About this task.
Pull every line containing the word "article" from the records.

-- Supplied records follows --

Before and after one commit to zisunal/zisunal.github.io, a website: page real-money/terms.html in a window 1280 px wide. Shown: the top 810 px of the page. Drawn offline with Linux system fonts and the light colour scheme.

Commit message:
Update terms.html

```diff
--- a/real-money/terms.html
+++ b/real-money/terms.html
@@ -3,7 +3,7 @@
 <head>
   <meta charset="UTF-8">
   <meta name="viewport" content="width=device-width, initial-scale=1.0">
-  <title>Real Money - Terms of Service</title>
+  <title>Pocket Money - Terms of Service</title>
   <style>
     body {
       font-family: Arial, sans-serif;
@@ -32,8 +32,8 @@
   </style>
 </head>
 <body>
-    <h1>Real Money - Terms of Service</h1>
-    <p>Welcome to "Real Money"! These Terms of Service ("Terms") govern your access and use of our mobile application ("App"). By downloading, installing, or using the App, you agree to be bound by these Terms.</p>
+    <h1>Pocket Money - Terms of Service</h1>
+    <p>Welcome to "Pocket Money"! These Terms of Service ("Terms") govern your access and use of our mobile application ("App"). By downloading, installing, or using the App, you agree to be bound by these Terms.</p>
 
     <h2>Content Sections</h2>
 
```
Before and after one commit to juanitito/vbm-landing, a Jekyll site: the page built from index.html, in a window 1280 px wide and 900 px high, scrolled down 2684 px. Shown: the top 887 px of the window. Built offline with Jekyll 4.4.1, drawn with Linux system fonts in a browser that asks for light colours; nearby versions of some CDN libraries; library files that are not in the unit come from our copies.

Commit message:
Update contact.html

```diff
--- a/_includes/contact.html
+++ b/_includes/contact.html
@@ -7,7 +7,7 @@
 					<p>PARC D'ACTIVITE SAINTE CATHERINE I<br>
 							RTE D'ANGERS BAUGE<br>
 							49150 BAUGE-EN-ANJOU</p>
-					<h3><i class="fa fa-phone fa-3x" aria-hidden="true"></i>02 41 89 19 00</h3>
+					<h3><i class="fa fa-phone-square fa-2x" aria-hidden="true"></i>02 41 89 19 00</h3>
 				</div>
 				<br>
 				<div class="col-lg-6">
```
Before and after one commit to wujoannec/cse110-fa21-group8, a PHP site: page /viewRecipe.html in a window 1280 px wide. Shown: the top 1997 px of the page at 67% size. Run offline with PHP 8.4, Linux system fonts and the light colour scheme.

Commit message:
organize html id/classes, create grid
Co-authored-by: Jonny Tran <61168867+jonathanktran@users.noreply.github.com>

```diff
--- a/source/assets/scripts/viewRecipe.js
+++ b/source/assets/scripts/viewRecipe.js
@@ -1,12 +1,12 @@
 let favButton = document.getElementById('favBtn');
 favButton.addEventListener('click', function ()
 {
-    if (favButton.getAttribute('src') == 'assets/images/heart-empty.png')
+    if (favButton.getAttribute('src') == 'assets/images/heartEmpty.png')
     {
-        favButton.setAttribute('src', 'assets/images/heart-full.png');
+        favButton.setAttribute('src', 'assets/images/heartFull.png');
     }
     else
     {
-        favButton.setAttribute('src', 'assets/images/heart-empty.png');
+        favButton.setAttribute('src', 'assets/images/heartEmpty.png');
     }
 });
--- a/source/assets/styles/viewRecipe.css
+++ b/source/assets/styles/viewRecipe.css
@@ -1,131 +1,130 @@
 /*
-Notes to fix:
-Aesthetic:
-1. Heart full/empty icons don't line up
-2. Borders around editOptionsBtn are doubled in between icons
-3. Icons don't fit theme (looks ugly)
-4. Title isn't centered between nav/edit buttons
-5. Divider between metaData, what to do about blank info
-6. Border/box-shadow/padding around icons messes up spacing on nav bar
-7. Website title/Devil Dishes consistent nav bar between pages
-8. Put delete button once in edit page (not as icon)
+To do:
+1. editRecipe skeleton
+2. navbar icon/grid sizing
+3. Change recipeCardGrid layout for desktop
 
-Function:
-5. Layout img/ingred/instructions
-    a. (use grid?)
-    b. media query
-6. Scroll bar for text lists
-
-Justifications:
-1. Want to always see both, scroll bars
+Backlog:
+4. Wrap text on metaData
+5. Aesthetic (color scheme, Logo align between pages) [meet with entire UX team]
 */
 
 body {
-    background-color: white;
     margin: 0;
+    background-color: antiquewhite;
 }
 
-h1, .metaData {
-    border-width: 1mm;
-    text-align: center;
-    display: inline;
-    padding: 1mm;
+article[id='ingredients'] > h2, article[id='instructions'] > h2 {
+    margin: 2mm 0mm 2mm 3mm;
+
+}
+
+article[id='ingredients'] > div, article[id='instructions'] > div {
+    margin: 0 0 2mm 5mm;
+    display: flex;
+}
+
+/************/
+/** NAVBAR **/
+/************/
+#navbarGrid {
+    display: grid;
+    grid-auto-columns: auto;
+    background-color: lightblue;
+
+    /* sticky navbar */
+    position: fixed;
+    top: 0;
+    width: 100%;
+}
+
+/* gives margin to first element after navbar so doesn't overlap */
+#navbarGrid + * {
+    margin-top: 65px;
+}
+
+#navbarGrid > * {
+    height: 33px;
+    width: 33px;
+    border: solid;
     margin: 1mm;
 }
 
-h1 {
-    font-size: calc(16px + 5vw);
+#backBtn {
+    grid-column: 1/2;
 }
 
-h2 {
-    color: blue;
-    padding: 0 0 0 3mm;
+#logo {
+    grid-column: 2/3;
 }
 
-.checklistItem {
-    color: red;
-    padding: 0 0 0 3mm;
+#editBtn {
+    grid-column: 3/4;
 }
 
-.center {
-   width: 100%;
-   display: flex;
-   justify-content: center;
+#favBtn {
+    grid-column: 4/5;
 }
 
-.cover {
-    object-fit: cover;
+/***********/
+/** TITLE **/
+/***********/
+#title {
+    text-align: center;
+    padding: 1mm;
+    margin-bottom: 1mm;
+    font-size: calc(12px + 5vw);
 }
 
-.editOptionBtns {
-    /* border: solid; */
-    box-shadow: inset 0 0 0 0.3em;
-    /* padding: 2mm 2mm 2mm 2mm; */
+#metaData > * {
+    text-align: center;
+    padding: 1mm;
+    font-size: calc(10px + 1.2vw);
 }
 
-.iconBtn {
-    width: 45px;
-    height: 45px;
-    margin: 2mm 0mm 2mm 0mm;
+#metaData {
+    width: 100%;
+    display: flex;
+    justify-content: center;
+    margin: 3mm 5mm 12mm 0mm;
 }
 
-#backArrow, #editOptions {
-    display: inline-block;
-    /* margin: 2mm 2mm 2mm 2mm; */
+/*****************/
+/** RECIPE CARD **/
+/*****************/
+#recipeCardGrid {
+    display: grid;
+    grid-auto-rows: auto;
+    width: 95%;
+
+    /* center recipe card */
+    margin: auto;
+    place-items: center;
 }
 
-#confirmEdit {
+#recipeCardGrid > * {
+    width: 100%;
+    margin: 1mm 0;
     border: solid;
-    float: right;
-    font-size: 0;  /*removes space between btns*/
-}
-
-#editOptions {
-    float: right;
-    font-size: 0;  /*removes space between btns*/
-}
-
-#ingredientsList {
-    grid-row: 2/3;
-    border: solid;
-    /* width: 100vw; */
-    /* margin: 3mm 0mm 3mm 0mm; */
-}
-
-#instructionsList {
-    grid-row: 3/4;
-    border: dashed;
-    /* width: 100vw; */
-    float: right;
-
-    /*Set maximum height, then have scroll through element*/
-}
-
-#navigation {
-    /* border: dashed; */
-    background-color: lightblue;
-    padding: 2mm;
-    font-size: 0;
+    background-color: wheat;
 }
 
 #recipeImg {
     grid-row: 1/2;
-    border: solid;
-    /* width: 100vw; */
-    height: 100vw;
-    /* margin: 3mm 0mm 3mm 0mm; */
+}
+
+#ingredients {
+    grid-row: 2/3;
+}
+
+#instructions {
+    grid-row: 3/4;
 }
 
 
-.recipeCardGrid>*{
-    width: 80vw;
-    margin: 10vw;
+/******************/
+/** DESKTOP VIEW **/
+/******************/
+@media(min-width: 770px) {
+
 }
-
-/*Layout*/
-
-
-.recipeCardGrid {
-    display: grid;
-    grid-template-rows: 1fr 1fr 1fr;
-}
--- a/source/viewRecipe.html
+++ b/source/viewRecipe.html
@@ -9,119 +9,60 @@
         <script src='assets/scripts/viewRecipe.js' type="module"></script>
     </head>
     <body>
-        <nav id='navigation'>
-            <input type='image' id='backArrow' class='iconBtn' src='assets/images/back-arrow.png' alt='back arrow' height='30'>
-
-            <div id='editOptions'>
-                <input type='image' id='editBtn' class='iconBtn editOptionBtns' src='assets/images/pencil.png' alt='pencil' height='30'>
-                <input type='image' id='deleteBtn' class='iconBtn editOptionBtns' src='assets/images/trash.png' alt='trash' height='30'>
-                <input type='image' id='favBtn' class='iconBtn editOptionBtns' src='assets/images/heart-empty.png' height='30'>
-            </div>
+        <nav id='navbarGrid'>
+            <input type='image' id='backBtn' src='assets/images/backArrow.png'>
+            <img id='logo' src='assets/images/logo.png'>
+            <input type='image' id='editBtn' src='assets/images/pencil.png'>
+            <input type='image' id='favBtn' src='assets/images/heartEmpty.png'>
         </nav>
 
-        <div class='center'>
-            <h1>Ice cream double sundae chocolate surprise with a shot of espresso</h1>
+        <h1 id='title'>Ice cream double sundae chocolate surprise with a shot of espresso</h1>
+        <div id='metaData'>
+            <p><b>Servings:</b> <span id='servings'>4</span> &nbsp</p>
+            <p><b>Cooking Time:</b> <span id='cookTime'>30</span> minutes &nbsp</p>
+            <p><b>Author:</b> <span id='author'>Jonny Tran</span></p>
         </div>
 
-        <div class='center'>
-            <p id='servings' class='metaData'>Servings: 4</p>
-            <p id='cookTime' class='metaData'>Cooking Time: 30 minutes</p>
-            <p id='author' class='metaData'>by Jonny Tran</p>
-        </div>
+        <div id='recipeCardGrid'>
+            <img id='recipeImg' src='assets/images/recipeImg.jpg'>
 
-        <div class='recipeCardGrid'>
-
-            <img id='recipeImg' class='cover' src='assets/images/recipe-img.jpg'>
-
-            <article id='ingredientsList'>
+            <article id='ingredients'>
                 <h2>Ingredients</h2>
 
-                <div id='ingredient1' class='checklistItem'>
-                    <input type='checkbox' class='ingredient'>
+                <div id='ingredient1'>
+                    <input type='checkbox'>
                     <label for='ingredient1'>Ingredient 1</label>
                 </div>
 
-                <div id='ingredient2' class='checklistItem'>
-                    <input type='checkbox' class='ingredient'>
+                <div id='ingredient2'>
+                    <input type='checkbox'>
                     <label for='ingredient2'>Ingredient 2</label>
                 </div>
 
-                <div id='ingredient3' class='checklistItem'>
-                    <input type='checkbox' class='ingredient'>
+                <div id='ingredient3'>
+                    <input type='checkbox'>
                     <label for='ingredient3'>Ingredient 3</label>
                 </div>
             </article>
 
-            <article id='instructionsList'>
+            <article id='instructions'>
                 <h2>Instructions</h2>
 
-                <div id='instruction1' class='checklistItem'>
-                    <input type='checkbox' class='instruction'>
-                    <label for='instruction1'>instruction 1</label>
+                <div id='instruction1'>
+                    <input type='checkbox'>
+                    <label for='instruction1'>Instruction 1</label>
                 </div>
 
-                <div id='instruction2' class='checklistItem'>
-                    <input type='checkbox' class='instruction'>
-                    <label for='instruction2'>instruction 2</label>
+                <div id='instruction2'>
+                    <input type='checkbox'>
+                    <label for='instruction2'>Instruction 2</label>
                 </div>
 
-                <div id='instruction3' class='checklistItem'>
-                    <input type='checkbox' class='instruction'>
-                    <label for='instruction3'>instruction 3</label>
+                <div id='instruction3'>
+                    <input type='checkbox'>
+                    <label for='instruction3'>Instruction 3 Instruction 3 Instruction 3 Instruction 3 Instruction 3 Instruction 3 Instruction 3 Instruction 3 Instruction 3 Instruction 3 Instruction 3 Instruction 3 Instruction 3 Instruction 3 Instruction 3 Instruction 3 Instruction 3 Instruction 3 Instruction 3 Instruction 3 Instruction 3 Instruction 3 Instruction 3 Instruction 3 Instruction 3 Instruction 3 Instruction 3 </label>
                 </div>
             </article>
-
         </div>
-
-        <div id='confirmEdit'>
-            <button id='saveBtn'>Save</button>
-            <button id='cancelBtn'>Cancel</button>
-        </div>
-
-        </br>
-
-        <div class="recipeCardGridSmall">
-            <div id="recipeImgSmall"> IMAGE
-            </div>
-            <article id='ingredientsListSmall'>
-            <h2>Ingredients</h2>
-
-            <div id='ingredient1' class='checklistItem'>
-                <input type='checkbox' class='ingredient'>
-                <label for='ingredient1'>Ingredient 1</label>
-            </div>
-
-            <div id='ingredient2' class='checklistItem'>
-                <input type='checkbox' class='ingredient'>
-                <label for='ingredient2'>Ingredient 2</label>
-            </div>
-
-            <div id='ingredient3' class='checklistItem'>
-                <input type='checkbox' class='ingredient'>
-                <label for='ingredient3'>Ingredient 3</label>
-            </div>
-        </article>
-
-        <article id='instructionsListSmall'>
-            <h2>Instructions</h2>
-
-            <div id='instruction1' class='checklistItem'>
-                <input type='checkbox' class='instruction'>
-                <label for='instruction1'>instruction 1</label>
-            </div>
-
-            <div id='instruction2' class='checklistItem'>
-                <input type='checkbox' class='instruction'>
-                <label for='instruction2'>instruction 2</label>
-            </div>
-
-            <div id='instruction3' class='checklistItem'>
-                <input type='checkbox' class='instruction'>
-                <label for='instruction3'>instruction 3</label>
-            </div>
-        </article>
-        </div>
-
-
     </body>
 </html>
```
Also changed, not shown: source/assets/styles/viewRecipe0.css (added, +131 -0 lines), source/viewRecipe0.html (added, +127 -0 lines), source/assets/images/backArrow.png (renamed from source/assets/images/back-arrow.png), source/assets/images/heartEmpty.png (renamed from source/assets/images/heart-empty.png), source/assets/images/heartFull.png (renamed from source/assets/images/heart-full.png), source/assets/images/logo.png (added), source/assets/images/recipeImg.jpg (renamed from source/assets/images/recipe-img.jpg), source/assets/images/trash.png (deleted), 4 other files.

-- Supplied records concluded --

Exercise answer.
+article[id='ingredients'] > h2, article[id='instructions'] > h2 {
+article[id='ingredients'] > div, article[id='instructions'] > div {
-            <article id='ingredientsList'>
+            <article id='ingredients'>
             </article>
-            <article id='instructionsList'>
+            <article id='instructions'>
             </article>
-            <article id='ingredientsListSmall'>
-        </article>
-        <article id='instructionsListSmall'>
-        </article>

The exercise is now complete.